Mujica said those politicians who said the $3 billion Amazon would get in tax subsidies could be better managed through housing or transportation have a "fundamental ignorance" of basic math and economics.

"Incredibly, I have heard city and state elected officials who were opponents of the project claim that Amazon was getting $3 billion in government subsidies that could have been better spent on housing or transportation," Mujica wrote. "This is either a blatant untruth or fundamental ignorance of basic math by a group of elected officials. The city and state 'gave' Amazon nothing."

Mujica said Amazon would actually pay $27 billion in revenues for the city and state, which is a 9-to-1 ratio of the actual tax relief Amazon would receive. And Amazon would only get the $3 billion subsidy if it created between 25,000-40,000 jobs. The tax credits programs through the city and state were built into the proposal, and the subsidy only goes up to $3 billion.

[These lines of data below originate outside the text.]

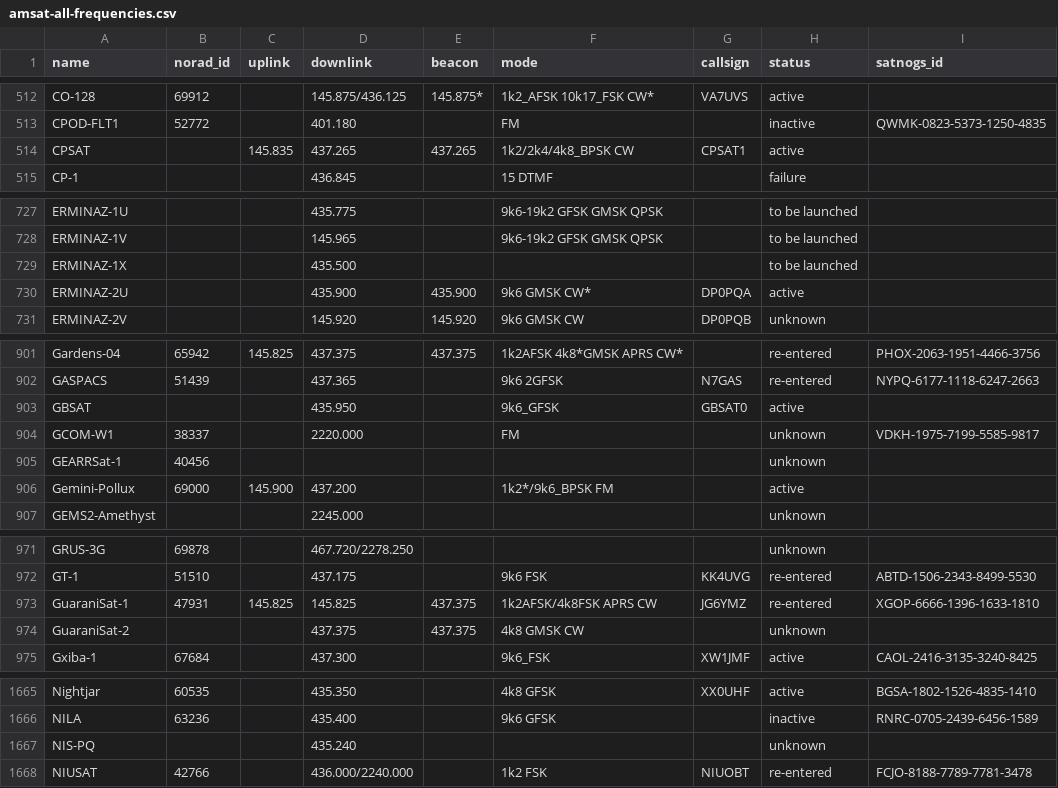
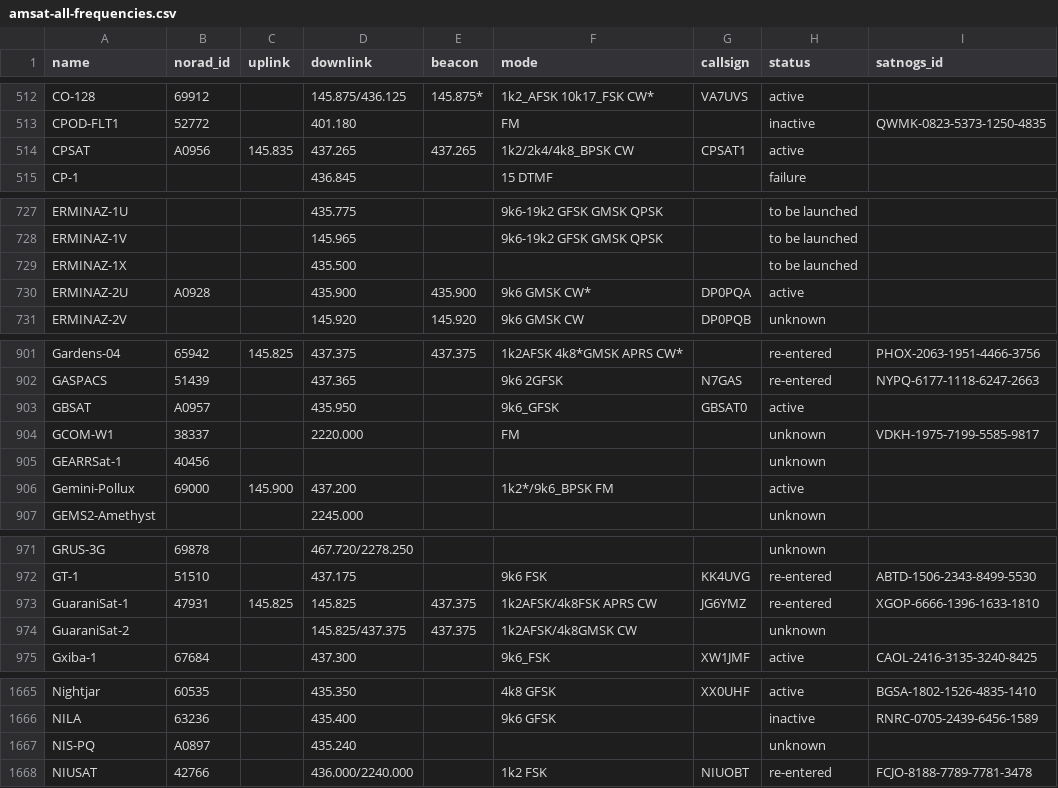
Before and after one commit to muzihuaner/amateur-satellite-database, a CSV file: data/amsat-all-frequencies.csv, drawn as a sheet; only a part is shown, gaps mark what is left out; the diff covers the shown part only.

```diff
--- a/data/amsat-all-frequencies.csv
+++ b/data/amsat-all-frequencies.csv
@@ -513,3 +513,3 @@ CO-128,69912,,145.875/436.125,145.875*,1k2_AFSK 10k17_FSK CW*,VA7UVS,active,
 CPOD-FLT1,52772,,401.180,,FM,,inactive,QWMK-0823-5373-1250-4835
-CPSAT,,145.835,437.265,437.265,1k2/2k4/4k8_BPSK CW,CPSAT1,active,
+CPSAT,A0956,145.835,437.265,437.265,1k2/2k4/4k8_BPSK CW,CPSAT1,active,
 CP-1,,,436.845,,15 DTMF,,failure,
@@ -729,3 +729,3 @@ ERMINAZ-1V,,,145.965,,9k6-19k2 GFSK GMSK QPSK,,to be launched,
 ERMINAZ-1X,,,435.500,,,,to be launched,
-ERMINAZ-2U,,,435.900,435.900,9k6 GMSK CW*,DP0PQA,active,
+ERMINAZ-2U,A0928,,435.900,435.900,9k6 GMSK CW*,DP0PQA,active,
 ERMINAZ-2V,,,145.920,145.920,9k6 GMSK CW,DP0PQB,unknown,
@@ -902,3 +902,3 @@ Gardens-04,65942,145.825,437.375,437.375,1k2AFSK 4k8*GMSK APRS CW*,,re-entered,P
 GASPACS,51439,,437.365,,9k6 2GFSK,N7GAS,re-entered,NYPQ-6177-1118-6247-2663
-GBSAT,,,435.950,,9k6_GFSK,GBSAT0,active,
+GBSAT,A0957,,435.950,,9k6_GFSK,GBSAT0,active,
 GCOM-W1,38337,,2220.000,,FM,,unknown,VDKH-1975-7199-5585-9817
@@ -973,3 +973,3 @@ GT-1,51510,,437.175,,9k6 FSK,KK4UVG,re-entered,ABTD-1506-2343-8499-5530
 GuaraniSat-1,47931,145.825,145.825,437.375,1k2AFSK/4k8FSK APRS CW,JG6YMZ,re-entered,XGOP-6666-1396-1633-1810
-GuaraniSat-2,,,437.375,437.375,4k8 GMSK CW,,unknown,
+GuaraniSat-2,,,145.825/437.375,437.375,1k2AFSK/4k8GMSK CW,,unknown,
 Gxiba-1,67684,,437.300,,9k6_FSK,XW1JMF,active,CAOL-2416-3135-3240-8425
@@ -1666,3 +1666,3 @@ Nightjar,60535,,435.350,,4k8 GFSK,XX0UHF,active,BGSA-1802-1526-4835-1410
 NILA,63236,,435.400,,9k6 GFSK,,inactive,RNRC-0705-2439-6456-1589
-NIS-PQ,,,435.240,,,,unknown,
+NIS-PQ,A0897,,435.240,,,,unknown,
 NIUSAT,42766,,436.000/2240.000,,1k2 FSK,NIUOBT,re-entered,FCJO-8188-7789-7781-3478
```
Also changed, not shown: 1 edited cell elsewhere in this file, data/amsat-active-frequencies.csv, 2 other files.
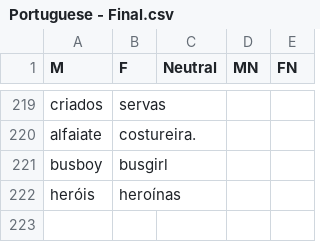
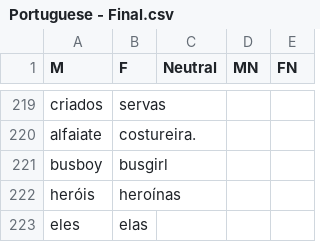
Before and after one commit to SeongUgKim/gender_bias_in_nlp, a CSV file: Portuguese - Final.csv, drawn as a sheet; only a part is shown, gaps mark what is left out; the diff names each change by its address in the sheet, - before the commit and + after, or states it on an @@ line.

```diff
--- a/Portuguese - Final.csv
+++ b/Portuguese - Final.csv
+row 223: eles | elas
```
Also changed, not shown: SpanishFinal - Final.csv, 14 other files.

"You don't need to be the State's Budget Director to know that a nine to one return on your investment is a winner," Mujica said.

Furthermore, Mujica railed against some legislators who signed off on the proposal when the city was competing with more than 200 cities across North America for HQ2, but later spoke out against Amazon coming to town.

"These same elected officials all signed a letter of support for Amazon at the Long Island City location and in support of the application. They were all for it before Twitter convinced them to be against it," Mujica wrote. "While there is always localized opposition, in this case it was taken to a new level. The State Senate transferred decision-making authority to a local Senator, who, after first supporting the Amazon project, is now vociferously opposed to it, and even recommended appointing him to a State panel charged with approving the project's financing. Amazon assumed that the hostile appointment doomed the project."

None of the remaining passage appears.